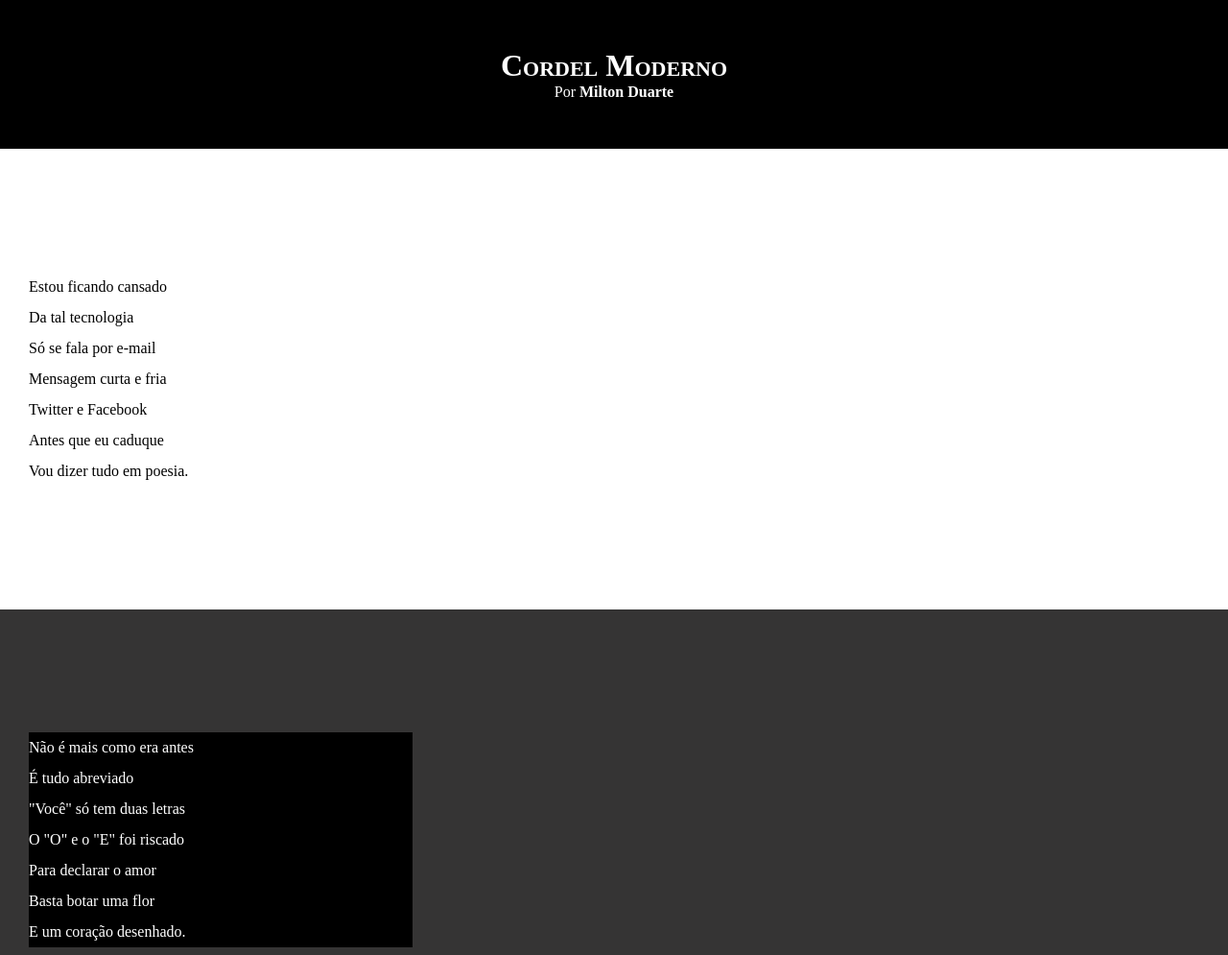
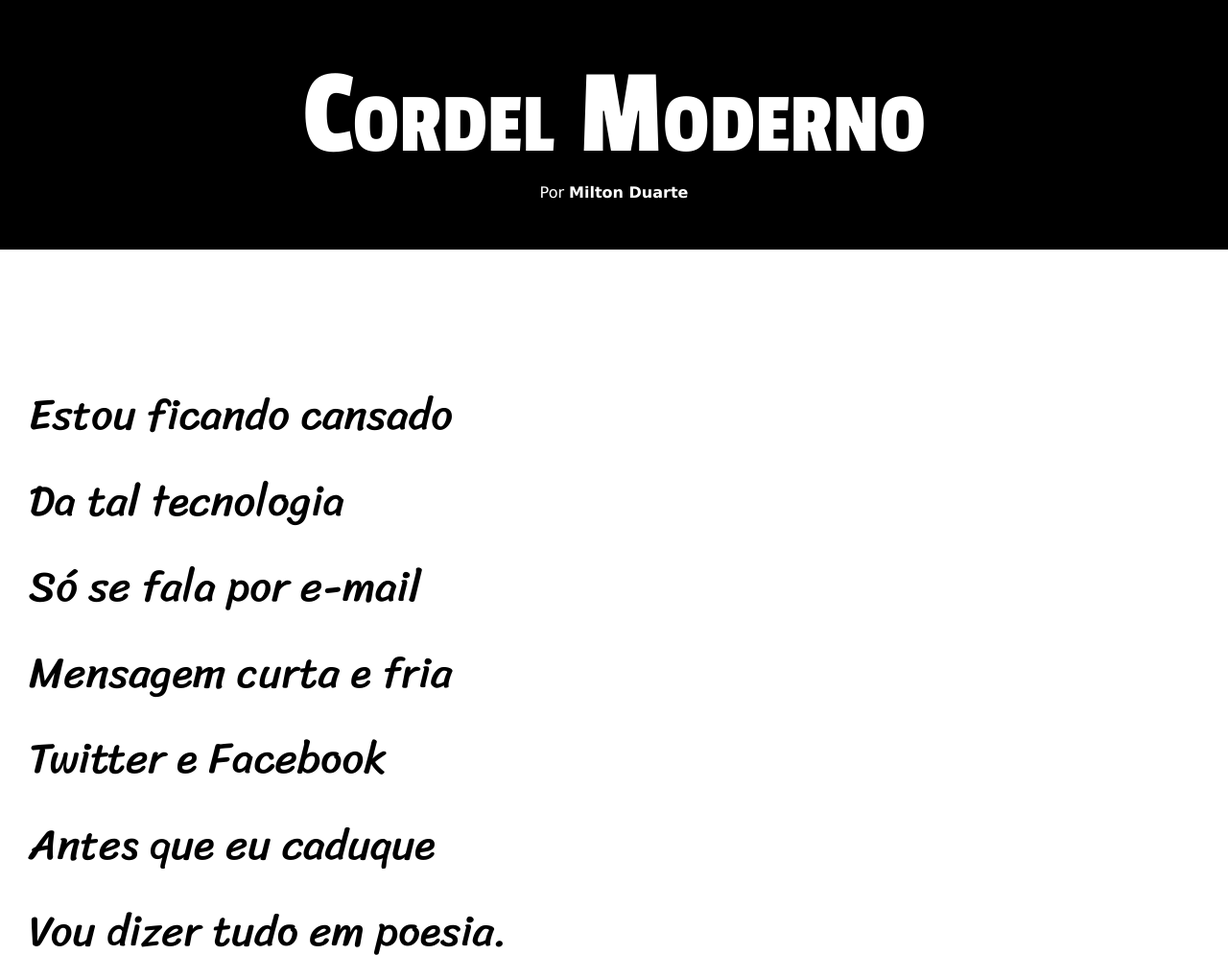
Before and after one commit to Fabio-Marfrios/html-css, a plain HTML site: page exercicios/pacote-d012/desafio12.html in a window 1280 px wide. Shown: the top 995 px of the page at 96% size. Drawn offline with Linux system fonts and the light colour scheme.

Commit message:
Atualização de estilos

```diff
--- a/exercicios/pacote-d012/estilo.css
+++ b/exercicios/pacote-d012/estilo.css
@@ -1,13 +1,24 @@
 @charset "UTF-8";
+@import url('https://fonts.googleapis.com/css2?family=Kalam:wght@300&family=Passion+One&display=swap');
+@import url('https://fonts.googleapis.com/css2?family=Kalam:wght@300&family=Sriracha&display=swap');
+
+
+*:root{
+    --fonte1: Verdana, 'Geneva', Tahoma, sans-serif;
+    --fonte2: 'Passion One', 'cursive', sans-serif;
+    --fonte3: 'Sriracha', 'cursive', sans-serif;
+}
 
 *{
     margin: 0px;
     padding: 0px;
+    font-size: 1em;
 }
 
 html, body{
     min-height: 100vh;
     background-color: darkgray;
+    font-family: var(--fonte1);
 }
 
 header{
@@ -19,6 +30,9 @@ header{
 header > h1{
     padding-top: 50px;
     font-variant: small-caps;
+    font-family: var(--fonte2);
+    font-weight: normal;
+    font-size: 10vw;
 }
 
 header > P{
@@ -40,6 +54,8 @@ section{
     padding-bottom: 10%;
     line-height: 2em;
     padding-left: 30px;
+    font-family: var(--fonte3);
+    font-size: 3.5vw;
 }
 
 section.normal{
@@ -53,7 +69,8 @@ section.imagem{
 }
 
 section.imagem > p{
-    width: 400px;
+    display: inline-block;
+    padding: 5px;
     background-color: black;
 }
 
```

▶ What you need to do:
Scan the data for the string "family" and copy each line in which it occurs.

▶ Output:
+@import url('https://fonts.googleapis.com/css2?family=Kalam:wght@300&family=Passion+One&display=swap');
+@import url('https://fonts.googleapis.com/css2?family=Kalam:wght@300&family=Sriracha&display=swap');
+    font-family: var(--fonte1);
+    font-family: var(--fonte2);
+    font-family: var(--fonte3);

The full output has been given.